Output only the entries, exactly as given, without the pictures.

(PROVIDED MATERIAL begins)

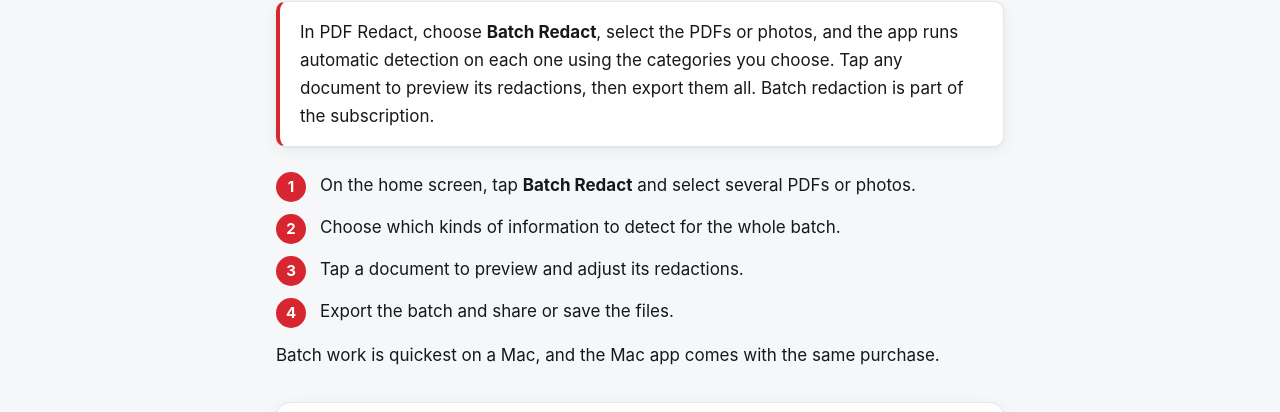
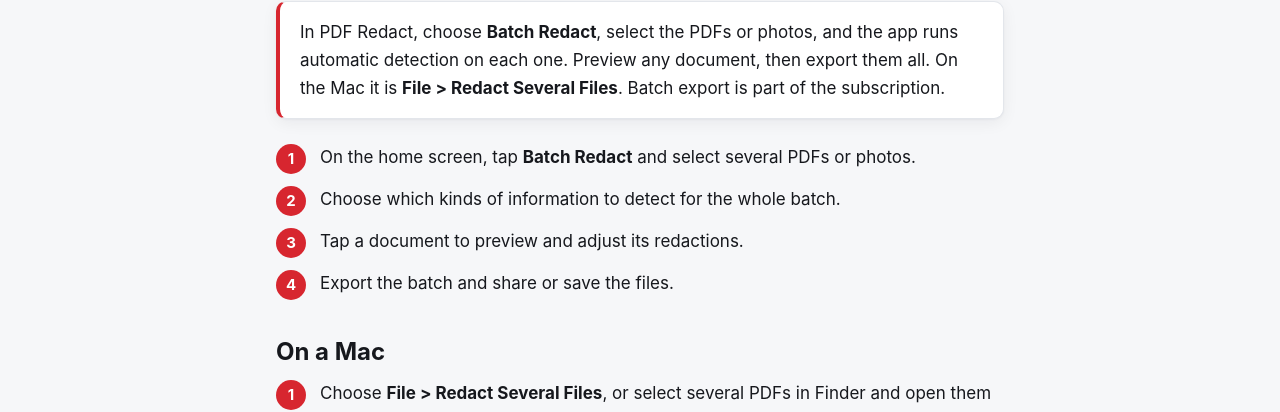
Before and after one commit to coderalert0/redact-pdf-site, a plain HTML site: page guides/batch-redact-pdfs/index.html in a window 1280 px wide. Shown: the part 181-593 px from the top of the page. Drawn offline with Linux system fonts and the light colour scheme.

Commit message:
Batch guide: several files at once on the Mac (macOS 1.3.0)

```diff
--- a/guides/batch-redact-pdfs/index.html
+++ b/guides/batch-redact-pdfs/index.html
@@ -34,8 +34,8 @@
 <article class="wrap">
 <div class="crumbs"><a href="/redact-pdf-site/guides/">Guides</a> &rsaquo; Batch redact PDFs</div>
 <h1>How to redact many PDFs at once</h1>
-<div class="answer"><p>In PDF Redact, choose <strong>Batch Redact</strong>, select the PDFs or photos, and the app runs automatic detection on each one using the categories you choose. Tap any document to preview its redactions, then export them all. Batch redaction is part of the subscription.</p></div>
-<ol class="steps"><li>On the home screen, tap <strong>Batch Redact</strong> and select several PDFs or photos.</li><li>Choose which kinds of information to detect for the whole batch.</li><li>Tap a document to preview and adjust its redactions.</li><li>Export the batch and share or save the files.</li></ol><p>Batch work is quickest on a Mac, and the Mac app comes with the same purchase.</p>
+<div class="answer"><p>In PDF Redact, choose <strong>Batch Redact</strong>, select the PDFs or photos, and the app runs automatic detection on each one. Preview any document, then export them all. On the Mac it is <strong>File &gt; Redact Several Files</strong>. Batch export is part of the subscription.</p></div>
+<ol class="steps"><li>On the home screen, tap <strong>Batch Redact</strong> and select several PDFs or photos.</li><li>Choose which kinds of information to detect for the whole batch.</li><li>Tap a document to preview and adjust its redactions.</li><li>Export the batch and share or save the files.</li></ol><h2>On a Mac</h2><ol class="steps"><li>Choose <strong>File &gt; Redact Several Files</strong>, or select several PDFs in Finder and open them with PDF Redact.</li><li>Press <strong>Scan All</strong>. Each file gets the preset for its kind of document.</li><li>Press <strong>Review</strong> next to any file to check it in the main window. What you change there is what gets exported.</li><li>Press <strong>Export All</strong> and choose a folder. Each file is checked before it is saved; one that fails its check, or has nothing to redact, is not written, and existing files are never replaced.</li></ol><p>The Mac app comes with the same purchase.</p>
 
 <div class="cta">
   <img class="icon" src="/redact-pdf-site/assets/img/icon-180.png" alt="PDF Redact app icon" width="64" height="64">
```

(PROVIDED MATERIAL ends)

= ANSWER FOR THE TASK =
Before and after one commit to coderalert0/redact-pdf-site, a plain HTML site: page guides/batch-redact-pdfs/index.html in a window 1280 px wide. Shown: the part 181-593 px from the top of the page. Drawn offline with Linux system fonts and the light colour scheme.

Commit message:
Batch guide: several files at once on the Mac (macOS 1.3.0)

```diff
--- a/guides/batch-redact-pdfs/index.html
+++ b/guides/batch-redact-pdfs/index.html
@@ -34,8 +34,8 @@
 <article class="wrap">
 <div class="crumbs"><a href="/redact-pdf-site/guides/">Guides</a> &rsaquo; Batch redact PDFs</div>
 <h1>How to redact many PDFs at once</h1>
-<div class="answer"><p>In PDF Redact, choose <strong>Batch Redact</strong>, select the PDFs or photos, and the app runs automatic detection on each one using the categories you choose. Tap any document to preview its redactions, then export them all. Batch redaction is part of the subscription.</p></div>
-<ol class="steps"><li>On the home screen, tap <strong>Batch Redact</strong> and select several PDFs or photos.</li><li>Choose which kinds of information to detect for the whole batch.</li><li>Tap a document to preview and adjust its redactions.</li><li>Export the batch and share or save the files.</li></ol><p>Batch work is quickest on a Mac, and the Mac app comes with the same purchase.</p>
+<div class="answer"><p>In PDF Redact, choose <strong>Batch Redact</strong>, select the PDFs or photos, and the app runs automatic detection on each one. Preview any document, then export them all. On the Mac it is <strong>File &gt; Redact Several Files</strong>. Batch export is part of the subscription.</p></div>
+<ol class="steps"><li>On the home screen, tap <strong>Batch Redact</strong> and select several PDFs or photos.</li><li>Choose which kinds of information to detect for the whole batch.</li><li>Tap a document to preview and adjust its redactions.</li><li>Export the batch and share or save the files.</li></ol><h2>On a Mac</h2><ol class="steps"><li>Choose <strong>File &gt; Redact Several Files</strong>, or select several PDFs in Finder and open them with PDF Redact.</li><li>Press <strong>Scan All</strong>. Each file gets the preset for its kind of document.</li><li>Press <strong>Review</strong> next to any file to check it in the main window. What you change there is what gets exported.</li><li>Press <strong>Export All</strong> and choose a folder. Each file is checked before it is saved; one that fails its check, or has nothing to redact, is not written, and existing files are never replaced.</li></ol><p>The Mac app comes with the same purchase.</p>
 
 <div class="cta">
   <img class="icon" src="/redact-pdf-site/assets/img/icon-180.png" alt="PDF Redact app icon" width="64" height="64">
```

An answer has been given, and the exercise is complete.